It’s no secret that the life science industry has undergone a dramatic transformation over the past decade. Fuelled by an influx of advanced technologies and computing capabilities, scientists are slowly unlocking secrets to treating a wide array of conditions and expanding our understanding of biology.
With so much potential on the cusp of being realised, it’s an exciting time to be working in life science R&D. In this issue of Deep Dive, we find out how a global pandemic became a catalyst for change in life sciences – pushing scientists to explore agile new ways of conducting vital research while the rest of the world slowed to a halt.
For the 300 million people around the world living with rare diseases, innovation in R&D is a welcome change. Rare disease communities are some of the most passionate and informed patient populations, yet they have long been an underutilised resource when it comes to developing new treatments. But, as AXON’s Dr Emma Lemon and experts from IQVIA discuss, changing attitudes in the R&D space alongside improvements in medical informatics are a sign that a more patient-focused approach is on the horizon.
As we enter the third year of COVID-19, it is clear that there is no going back to the pre-pandemic ways of working. Reimagining a global industry is no small feat, but what is certain is that the groundwork laid in the R&D space now will determine outcomes for the next generation.

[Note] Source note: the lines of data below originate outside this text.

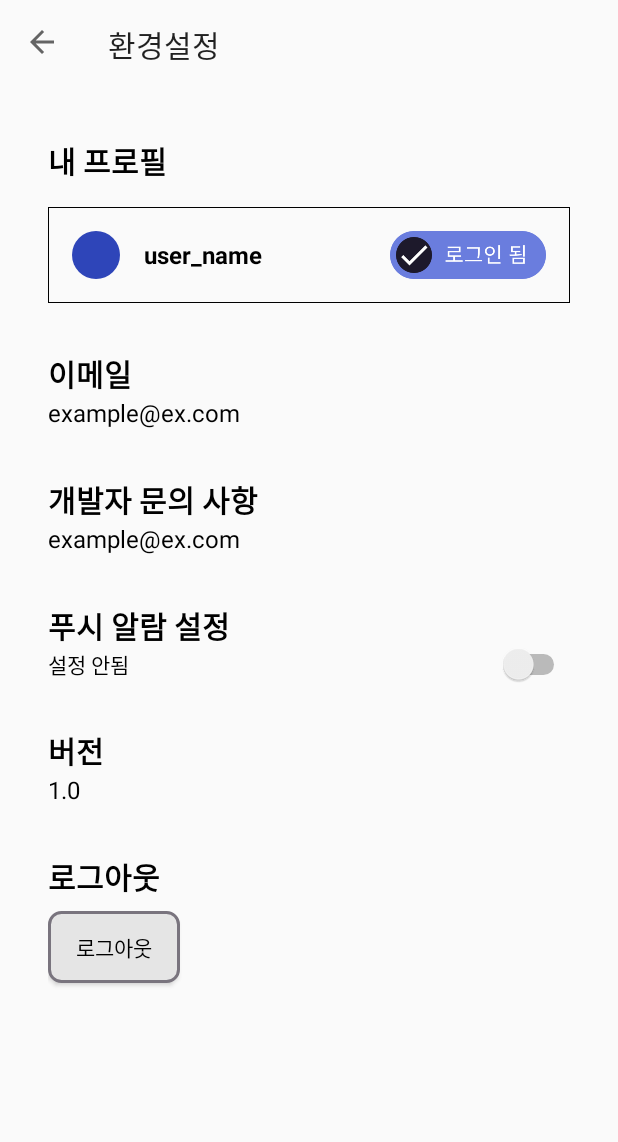
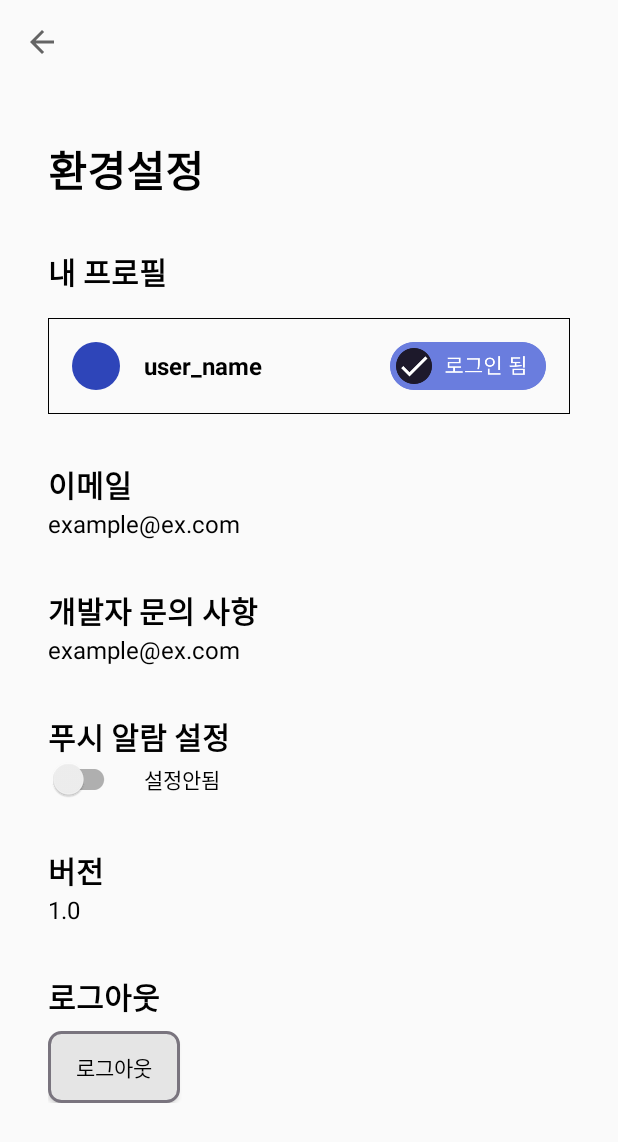
Before and after one commit to team-garosero/HobbyRoadmap, an Android app: the SettingsActivity screen opened directly, with no data from a screen before it, on a phone screen of 412 x 824 dp. Shown: the top 1142 px of the screen. Run offline under Robolectric (Android 15) with nearby library versions, the phone set to English and light mode, and no system bars.

Commit message:
setting layout 수정

```diff
--- a/app/src/main/AndroidManifest.xml
+++ b/app/src/main/AndroidManifest.xml
@@ -14,11 +14,11 @@
         <activity
             android:name=".notice.NoticeActivity"
             android:exported="false"
-            android:label="@string/title_activity_notice" />
+            android:label="" />
         <activity
             android:name=".settings.SettingsActivity"
             android:exported="false"
-            android:label="@string/title_activity_settings" />
+            android:label="" />
         <activity
             android:name=".syllabus.SyllabusActivity"
             android:exported="true" />
--- a/app/src/main/java/com/garosero/android/hobbyroadmap/main/TilItemFragment.kt
+++ b/app/src/main/java/com/garosero/android/hobbyroadmap/main/TilItemFragment.kt
@@ -19,7 +19,7 @@ class TilItemFragment : Fragment() {
 
         // onclick
         with(binding){
-            btnCancel.setOnClickListener {
+            btnDelete.setOnClickListener {
                 view.findNavController().navigate(R.id.action_tilItemFragment_to_tilListFragment)
             }
             btnSave.setOnClickListener {
--- a/app/src/main/java/com/garosero/android/hobbyroadmap/settings/CustomSettingView.kt
+++ b/app/src/main/java/com/garosero/android/hobbyroadmap/settings/CustomSettingView.kt
@@ -7,14 +7,17 @@ import android.util.AttributeSet
 import android.view.LayoutInflater
 import android.view.View
 import android.widget.*
+import androidx.appcompat.widget.SwitchCompat
 import com.garosero.android.hobbyroadmap.R
+import com.garosero.android.hobbyroadmap.main.MainActivity
 
 class CustomSettingView: LinearLayout {
     private lateinit var layout: LinearLayout
     private lateinit var tvKey: TextView
     private lateinit var tvValue: TextView
+    private lateinit var tvSwitchText: TextView
     @SuppressLint("UseSwitchCompatOrMaterialCode")
-    private lateinit var switch: Switch
+    private lateinit var switch: SwitchCompat
     private lateinit var button: Button
 
     constructor(context: Context?) : super(context){
@@ -85,6 +88,7 @@ class CustomSettingView: LinearLayout {
 
         layout = findViewById(R.id.layout)
         tvKey = findViewById(R.id.tv_key)
+        tvSwitchText = findViewById(R.id.tv_switch_text)
         switch = findViewById(R.id.switch_value)
     }
 
@@ -93,11 +97,9 @@ class CustomSettingView: LinearLayout {
         val keyString = typedArray.getText(R.styleable.SettingsItem_keyString)
         tvKey.text = keyString
 
-        // switch
-        setSwitchText()
-        switch.setOnClickListener {
-            setSwitchText()
-        }
+        // switch text
+        tvSwitchText.text = switchText()
+        switch.setOnClickListener { tvSwitchText.text = switchText() }
 
         // layout onclick
         layout.setOnClickListener {
@@ -107,10 +109,7 @@ class CustomSettingView: LinearLayout {
         typedArray.recycle()
     }
 
-    private fun setSwitchText(){
-        if (switch.isChecked) switch.text = switch.textOn
-        else switch.text = switch.textOff
-    }
+    private fun switchText() : String  = if (switch.isChecked) "설정됨" else "설정안됨"
 
     // type3
     private fun initImageButton(context:Context?){
@@ -128,7 +127,7 @@ class CustomSettingView: LinearLayout {
         tvKey.text = keyString
 
         // layout onclick
-        layout.setOnClickListener {
+        button.setOnClickListener {
             listener?.onItemClick(it)
         }
 
--- a/app/src/main/java/com/garosero/android/hobbyroadmap/settings/SettingsActivity.kt
+++ b/app/src/main/java/com/garosero/android/hobbyroadmap/settings/SettingsActivity.kt
@@ -42,7 +42,6 @@ class SettingsActivity : AppCompatActivity() {
                 }
             }
         })
-
     }
 
     override fun onOptionsItemSelected(item: MenuItem): Boolean {
--- a/app/src/main/res/layout/activity_notice.xml
+++ b/app/src/main/res/layout/activity_notice.xml
@@ -22,13 +22,24 @@
                 android:layout_height="@dimen/toolbar_size"
                 app:layout_constraintTop_toTopOf="parent"/>
 
+            <!-- page title -->
+            <TextView
+                android:layout_width="wrap_content"
+                android:layout_height="wrap_content"
+                android:text="@string/title_activity_notice"
+                android:textSize="@dimen/textSize_28"
+                android:textStyle="bold"
+                android:paddingTop="@dimen/margin_32"
+                android:paddingLeft="@dimen/margin_32"
+                android:paddingRight="@dimen/margin_32"
+                android:paddingBottom="@dimen/margin_16"/>
+
             <TextView
                 android:layout_width="wrap_content"
                 android:layout_height="wrap_content"
                 android:text="알림내역"
                 android:textSize="@dimen/textSize_18"
                 android:textStyle="bold"
-                android:layout_marginTop="@dimen/margin_32"
                 android:layout_marginRight="@dimen/margin_32"
                 android:layout_marginLeft="@dimen/margin_32"/>
 
--- a/app/src/main/res/layout/activity_settings.xml
+++ b/app/src/main/res/layout/activity_settings.xml
@@ -1,8 +1,8 @@
-<LinearLayout xmlns:android="http://schemas.android.com/apk/res/android"
+<LinearLayout
+    xmlns:android="http://schemas.android.com/apk/res/android"
+    xmlns:app="http://schemas.android.com/apk/res-auto"
     android:layout_width="match_parent"
     android:layout_height="match_parent"
-    xmlns:app="http://schemas.android.com/apk/res-auto"
-    xmlns:tools="http://schemas.android.com/tools"
     android:orientation="vertical">
 
     <androidx.core.widget.NestedScrollView
@@ -21,14 +21,25 @@
                 android:layout_height="@dimen/toolbar_size"
                 app:layout_constraintTop_toTopOf="parent"/>
 
+            <!-- page title -->
+            <TextView
+                android:layout_width="wrap_content"
+                android:layout_height="wrap_content"
+                android:text="@string/title_activity_settings"
+                android:textSize="@dimen/textSize_28"
+                android:textStyle="bold"
+                android:paddingTop="@dimen/margin_32"
+                android:paddingLeft="@dimen/margin_32"
+                android:paddingRight="@dimen/margin_32"
+                android:paddingBottom="@dimen/margin_16"/>
+
             <!-- content -->
             <LinearLayout
                 android:layout_width="match_parent"
                 android:layout_height="wrap_content"
                 android:orientation="vertical"
                 android:paddingLeft="@dimen/margin_32"
-                android:paddingRight="@dimen/margin_32"
-                android:layout_marginTop="@dimen/margin_32">
+                android:paddingRight="@dimen/margin_32">
 
                 <include layout="@layout/item_profile"/>
 
--- a/app/src/main/res/layout/custom_btn.xml
+++ b/app/src/main/res/layout/custom_btn.xml
@@ -4,7 +4,9 @@
     android:id="@+id/layout"
     android:layout_width="match_parent"
     android:layout_height="wrap_content"
-    android:orientation="vertical">
+    android:orientation="vertical"
+    android:paddingTop="@dimen/margin_16"
+    android:paddingBottom="@dimen/margin_16">
 
     <TextView
         android:layout_width="wrap_content"
@@ -17,7 +19,6 @@
         android:id="@+id/btn_value"
         android:layout_width="wrap_content"
         android:layout_height="wrap_content"
-        android:layout_marginBottom="@dimen/margin_32"
         android:layout_marginTop="@dimen/margin_8"
         android:text="로그아웃"
         android:background="@drawable/set_logout_btn" />
--- a/app/src/main/res/layout/custom_switch.xml
+++ b/app/src/main/res/layout/custom_switch.xml
@@ -4,7 +4,9 @@
     android:id="@+id/layout"
     android:layout_width="match_parent"
     android:layout_height="wrap_content"
-    android:orientation="vertical">
+    android:orientation="vertical"
+    android:paddingTop="@dimen/margin_16"
+    android:paddingBottom="@dimen/margin_16">
 
     <TextView
         android:layout_width="wrap_content"
@@ -13,12 +15,19 @@
         android:id="@+id/tv_key"
         android:textSize="@dimen/textSize_20"/>
 
-    <Switch
-        android:textOn="설정됨"
-        android:textOff="설정 안됨"
-        android:id="@+id/switch_value"
-        android:layout_width="match_parent"
-        android:gravity="left|center_vertical"
-        android:layout_height="wrap_content"
-        android:paddingBottom="@dimen/margin_32"/>
+    <LinearLayout
+        android:layout_width="wrap_content"
+        android:layout_height="wrap_content">
+
+        <androidx.appcompat.widget.SwitchCompat
+            android:id="@+id/switch_value"
+            android:layout_width="wrap_content"
+            android:layout_height="wrap_content"/>
+
+        <TextView
+            android:id="@+id/tv_switch_text"
+            android:layout_width="wrap_content"
+            android:layout_height="wrap_content"
+            android:layout_marginLeft="@dimen/margin_16"/>
+    </LinearLayout>
 </LinearLayout>
--- a/app/src/main/res/layout/custom_tv.xml
+++ b/app/src/main/res/layout/custom_tv.xml
@@ -4,7 +4,9 @@
     android:id="@+id/layout"
     android:layout_width="match_parent"
     android:layout_height="wrap_content"
-    android:orientation="vertical">
+    android:orientation="vertical"
+    android:paddingTop="@dimen/margin_16"
+    android:paddingBottom="@dimen/margin_16">
 
     <TextView
         android:layout_width="wrap_content"
@@ -17,7 +19,6 @@
         android:id="@+id/tv_value"
         android:layout_width="wrap_content"
         android:layout_height="wrap_content"
-        android:layout_marginBottom="@dimen/margin_32"
         android:textSize="@dimen/textSize_16"
         android:textStyle="normal"/>
 </LinearLayout>
--- a/app/src/main/res/layout/fragment_til_item.xml
+++ b/app/src/main/res/layout/fragment_til_item.xml
@@ -33,12 +33,12 @@
             android:layout_gravity="right">
 
             <Button
-                android:id="@+id/btn_cancel"
+                android:id="@+id/btn_delete"
                 android:layout_width="80dp"
                 android:layout_height="40dp"
                 android:background="@drawable/til_act_button"
                 android:backgroundTint="#7F8FA4"
-                android:text="취소"
+                android:text="삭제"
                 android:textColor="@color/white"
                 android:textStyle="bold"
                 android:textSize="14sp"
--- a/app/src/main/res/layout/item_profile.xml
+++ b/app/src/main/res/layout/item_profile.xml
@@ -4,7 +4,8 @@
     android:layout_width="match_parent"
     android:layout_height="wrap_content"
     android:orientation="vertical"
-    android:paddingBottom="@dimen/margin_32">
+    android:paddingBottom="@dimen/margin_16"
+    android:paddingTop="@dimen/margin_16">
 
     <TextView
         android:layout_width="wrap_content"
```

For now, at least, recent progress hints at a bright future.
I hope you are staying safe.
Eloise McLennan – editor, Deep Dive